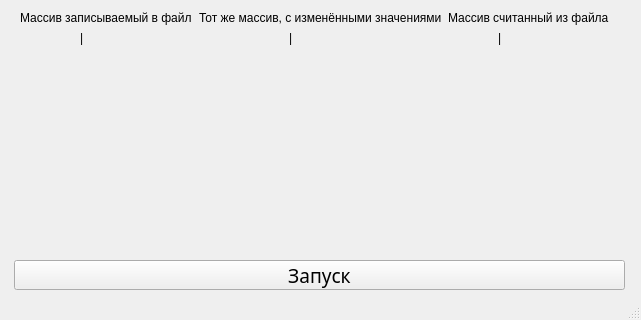
Before: the Qt Designer form Array2File/mainwindow.ui in MAXXXYMIRON/Array2File, drawn with Qt 5.
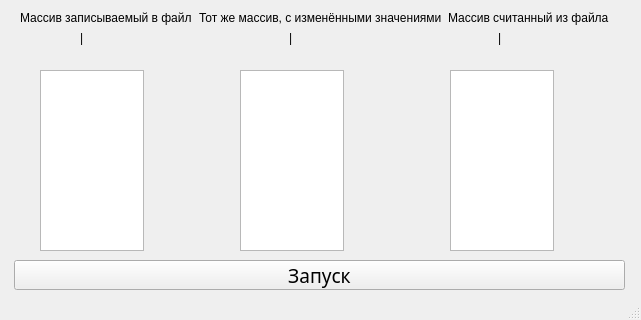
After: the same form once the commit is applied.

Patch:
```diff
--- a/Array2File/mainwindow.ui
+++ b/Array2File/mainwindow.ui
@@ -36,7 +36,7 @@
      <string>Запуск</string>
     </property>
    </widget>
-   <widget class="QWidget" name="">
+   <widget class="QWidget" name="layoutWidget">
     <property name="geometry">
      <rect>
       <x>20</x>
@@ -69,40 +69,7 @@
      </item>
     </layout>
    </widget>
-   <widget class="QWidget" name="">
-    <property name="geometry">
-     <rect>
-      <x>60</x>
-      <y>70</y>
-      <width>581</width>
-      <height>31</height>
-     </rect>
-    </property>
-    <layout class="QHBoxLayout" name="horizontalLayout_3">
-     <item>
-      <widget class="QLabel" name="LabelFirstArray">
-       <property name="text">
-        <string/>
-       </property>
-      </widget>
-     </item>
-     <item>
-      <widget class="QLabel" name="LabelSecondArray">
-       <property name="text">
-        <string/>
-       </property>
-      </widget>
-     </item>
-     <item>
-      <widget class="QLabel" name="LabelFileToArray">
-       <property name="text">
-        <string/>
-       </property>
-      </widget>
-     </item>
-    </layout>
-   </widget>
-   <widget class="QWidget" name="">
+   <widget class="QWidget" name="layoutWidget">
     <property name="geometry">
      <rect>
       <x>80</x>
@@ -135,6 +102,36 @@
      </item>
     </layout>
    </widget>
+   <widget class="QTextEdit" name="TextEFirstArray">
+    <property name="geometry">
+     <rect>
+      <x>40</x>
+      <y>70</y>
+      <width>104</width>
+      <height>181</height>
+     </rect>
+    </property>
+   </widget>
+   <widget class="QTextEdit" name="TextESecondArray">
+    <property name="geometry">
+     <rect>
+      <x>240</x>
+      <y>70</y>
+      <width>104</width>
+      <height>181</height>
+     </rect>
+    </property>
+   </widget>
+   <widget class="QTextEdit" name="TextEFileToArray">
+    <property name="geometry">
+     <rect>
+      <x>450</x>
+      <y>70</y>
+      <width>104</width>
+      <height>181</height>
+     </rect>
+    </property>
+   </widget>
   </widget>
   <widget class="QStatusBar" name="statusbar"/>
  </widget>
```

Task objective: Each entry above must be set down word for word; none of its pictures belong in the copy.

Output:
Before: the Qt Designer form Array2File/mainwindow.ui in MAXXXYMIRON/Array2File, drawn with Qt 5.
After: the same form once the commit is applied.

Patch:
```diff
--- a/Array2File/mainwindow.ui
+++ b/Array2File/mainwindow.ui
@@ -36,7 +36,7 @@
      <string>Запуск</string>
     </property>
    </widget>
-   <widget class="QWidget" name="">
+   <widget class="QWidget" name="layoutWidget">
     <property name="geometry">
      <rect>
       <x>20</x>
@@ -69,40 +69,7 @@
      </item>
     </layout>
    </widget>
-   <widget class="QWidget" name="">
-    <property name="geometry">
-     <rect>
-      <x>60</x>
-      <y>70</y>
-      <width>581</width>
-      <height>31</height>
-     </rect>
-    </property>
-    <layout class="QHBoxLayout" name="horizontalLayout_3">
-     <item>
-      <widget class="QLabel" name="LabelFirstArray">
-       <property name="text">
-        <string/>
-       </property>
-      </widget>
-     </item>
-     <item>
-      <widget class="QLabel" name="LabelSecondArray">
-       <property name="text">
-        <string/>
-       </property>
-      </widget>
-     </item>
-     <item>
-      <widget class="QLabel" name="LabelFileToArray">
-       <property name="text">
-        <string/>
-       </property>
-      </widget>
-     </item>
-    </layout>
-   </widget>
-   <widget class="QWidget" name="">
+   <widget class="QWidget" name="layoutWidget">
     <property name="geometry">
      <rect>
       <x>80</x>
@@ -135,6 +102,36 @@
      </item>
     </layout>
    </widget>
+   <widget class="QTextEdit" name="TextEFirstArray">
+    <property name="geometry">
+     <rect>
+      <x>40</x>
+      <y>70</y>
+      <width>104</width>
+      <height>181</height>
+     </rect>
+    </property>
+   </widget>
+   <widget class="QTextEdit" name="TextESecondArray">
+    <property name="geometry">
+     <rect>
+      <x>240</x>
+      <y>70</y>
+      <width>104</width>
+      <height>181</height>
+     </rect>
+    </property>
+   </widget>
+   <widget class="QTextEdit" name="TextEFileToArray">
+    <property name="geometry">
+     <rect>
+      <x>450</x>
+      <y>70</y>
+      <width>104</width>
+      <height>181</height>
+     </rect>
+    </property>
+   </widget>
   </widget>
   <widget class="QStatusBar" name="statusbar"/>
  </widget>
```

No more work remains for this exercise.